Both Cummins and FCA have announced that they will vigorously fight a class action lawsuit filed this week alleging that both companies backed an effort to conceal emissions violations on diesel-equipped Ram pickups.
The news follows FCA’s decision last month to sue Cummins for $60 million over a selective catalyst reduction (SCR) system that both the U.S. Environmental Protection Agency and the California Air Resources Board say is defective and can lead to an increase in exhaust emissions.
On Monday, a class action lawsuit filed in federal court in Detroit on behalf of nearly a half-million Ram truck owners alleges that both Cummins and FCA neglected to tell consumers that exhaust from certain Cummins diesel engines has been emitting nearly double the amount of pollutants allowed by law. The lawsuit also alleges that changes made to emissions reduction technology reduced fuel efficiency by as much as four percent.
The claims involve heavy-duty 2007 and 2012 Ram pickups, according to the Chicago Tribune. Cummins’ 6.7-liter turbo diesel engine was available for both of those trucks.
Cummins issued a statement on its website denying claims made in the lawsuit, including the accusation that some of its engines installed in Ram pickups have been releasing excessive amounts of nitrogen oxide.
“Yesterday, a class action lawsuit was filed against Cummins (CMI) and Fiat Chrysler (FCA) alleging, among other things, that we violated various emissions standards and regulations. This lawsuit has no merit and contains false and exaggerated claims. Cummins will combat these claims vigorously,” the statement reads.
“Cummins is deeply disappointed in this effort to tarnish our image and standing as a company. Cummins and Chrysler/FCA have been strong partners for more than 30 years, and we are committed to providing high quality products and service for our customers.

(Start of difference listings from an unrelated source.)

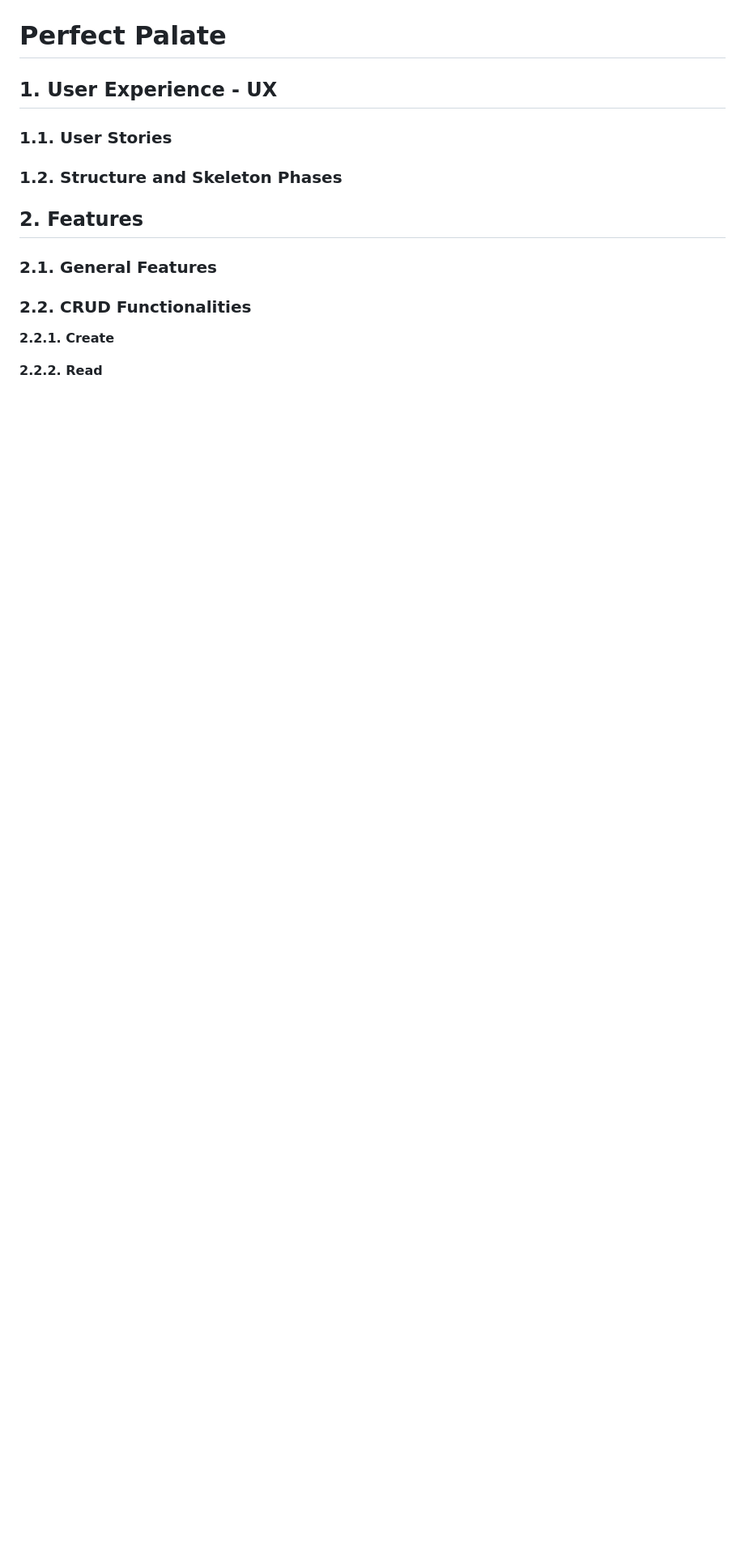
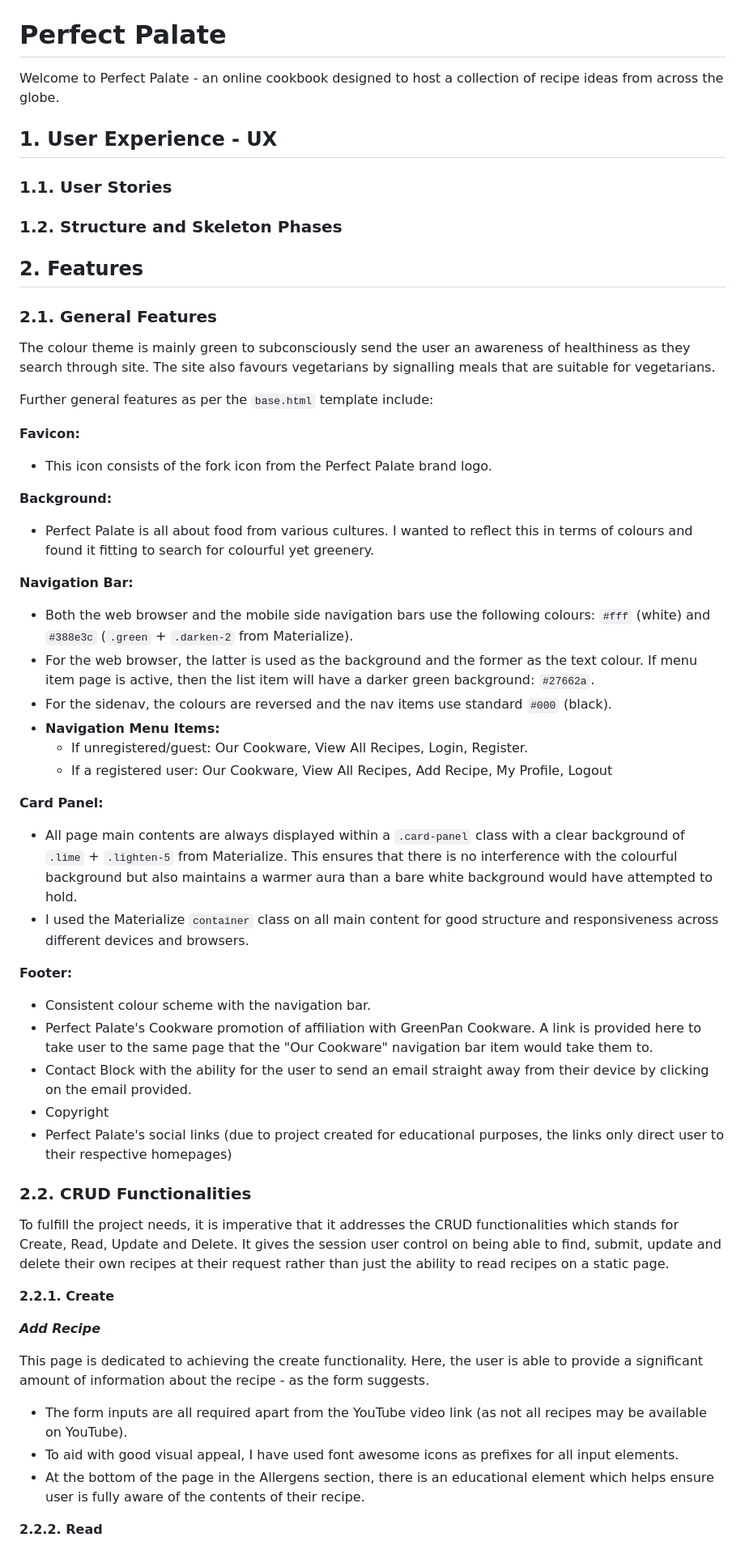
Before and after one commit to jerhabor/perfect-palate, a Markdown page: README.md, the part around the change printed below. Shown: that part at 81% size. Rendered like a GitHub page; blank space fills up the shorter version.

Commit message:
DOCS: Updating README file. Testing file complete and now separated into its own file but wired to original README.md file.

```diff
--- a/README.md
+++ b/README.md
@@ -1,6 +1,8 @@
 <img src="static/images/perfect-palate-on-devices.PNG" alt="Perfect Palate display on devices" width="100%" height="auto"/>
 
 # Perfect Palate
+
+Welcome to Perfect Palate - an online cookbook designed to host a collection of recipe ideas from across the globe.
 
 ## 1. User Experience - UX
 
@@ -12,9 +14,47 @@
 
 ### 2.1. General Features
 
+The colour theme is mainly green to subconsciously send the user an awareness of healthiness as they search through site. The site also favours vegetarians by signalling meals that are suitable for vegetarians.
+
+Further general features as per the `base.html` template include:
+
+**Favicon:**
+- This icon consists of the fork icon from the Perfect Palate brand logo.
+
+**Background:**
+- Perfect Palate is all about food from various cultures. I wanted to reflect this in terms of colours and found it fitting to search for colourful yet greenery.
+
+**Navigation Bar:**
+- Both the web browser and the mobile side navigation bars use the following colours: `#fff` (white) and `#388e3c` (`.green` + `.darken-2` from Materialize).
+- For the web browser, the latter is used as the background and the former as the text colour. If menu item page is active, then the list item will have a darker green background: `#27662a`.
+- For the sidenav, the colours are reversed and the nav items use standard `#000` (black).
+- **Navigation Menu Items:**
+    - If unregistered/guest: Our Cookware, View All Recipes, Login, Register.
+    - If a registered user: Our Cookware, View All Recipes, Add Recipe, My Profile, Logout
+
+**Card Panel:**
+- All page main contents are always displayed within a `.card-panel` class with a clear background of `.lime` + `.lighten-5` from Materialize. This ensures that there is no interference with the colourful background but also maintains a warmer aura than a bare white background would have attempted to hold.
+- I used the Materialize `container` class on all main content for good structure and responsiveness across different devices and browsers.
+
+**Footer:**
+- Consistent colour scheme with the navigation bar.
+- Perfect Palate's Cookware promotion of affiliation with GreenPan Cookware. A link is provided here to take user to the same page that the "Our Cookware" navigation bar item would take them to.
+- Contact Block with the ability for the user to send an email straight away from their device by clicking on the email provided.
+- Copyright
+- Perfect Palate's social links (due to project created for educational purposes, the links only direct user to their respective homepages)
+
 ### 2.2. CRUD Functionalities
+
+To fulfill the project needs, it is imperative that it addresses the CRUD functionalities which stands for Create, Read, Update and Delete. It gives the session user control on being able to find, submit, update and delete their own recipes at their request rather than just the ability to read recipes on a static page.
 
 **2.2.1. Create**
 
+_**Add Recipe**_
+
+This page is dedicated to achieving the create functionality. Here, the user is able to provide a significant amount of information about the recipe - as the form suggests.
+- The form inputs are all required apart from the YouTube video link (as not all recipes may be available on YouTube).
+- To aid with good visual appeal, I have used font awesome icons as prefixes for all input elements.
+- At the bottom of the page in the Allergens section, there is an educational element which helps ensure user is fully aware of the contents of their recipe.
+
 **2.2.2. Read**
 
```
Also changed, not shown: other parts of README.md (+68 -151 lines), testing.md (added, +156 -0 lines), static/images/open-port.PNG (added), 4 other files.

“Cummins has robust certification and compliance processes, adhering to all emissions regulations worldwide, and we prohibit the use of defeat devices in all of our products. We are transparent with all governing bodies in these processes, from disclosure of the design and operation of the emission control system, to test processes and results and later to any necessary reporting and corrective action processes if required.
“Cummins works collaboratively and proactively with emission regulators globally to ensure emission standards are clear, appropriately stringent and enforceable, in an effort to ensure our products deliver on our commitments to our customers and the environment in real world use every day.”
FCA responded to Equipment World’s request for comment with the following response:
“FCA US has received notice of the filing against FCA US and Cummins Inc. of a complaint related to the emissions performance of certain Ram trucks.
“FCA US is reviewing the complaint. Based on the information available to it, FCA US does not believe that the claims brought against it are meritorious.
“FCA US will contest this lawsuit vigorously.”
Besides fraud, Cummins and FCA are also facing accusations of false advertising and racketeering. The lawsuit contends that more stringent emissions standards set by the U.S. Environmental Protection Agency and made effective for heavy-duty diesel engines in 2010 led Cummins and FCA to meet the standards three years ahead of time. However, in doing so, the complainants say that Cummins developed an engine that releases excessive emissions.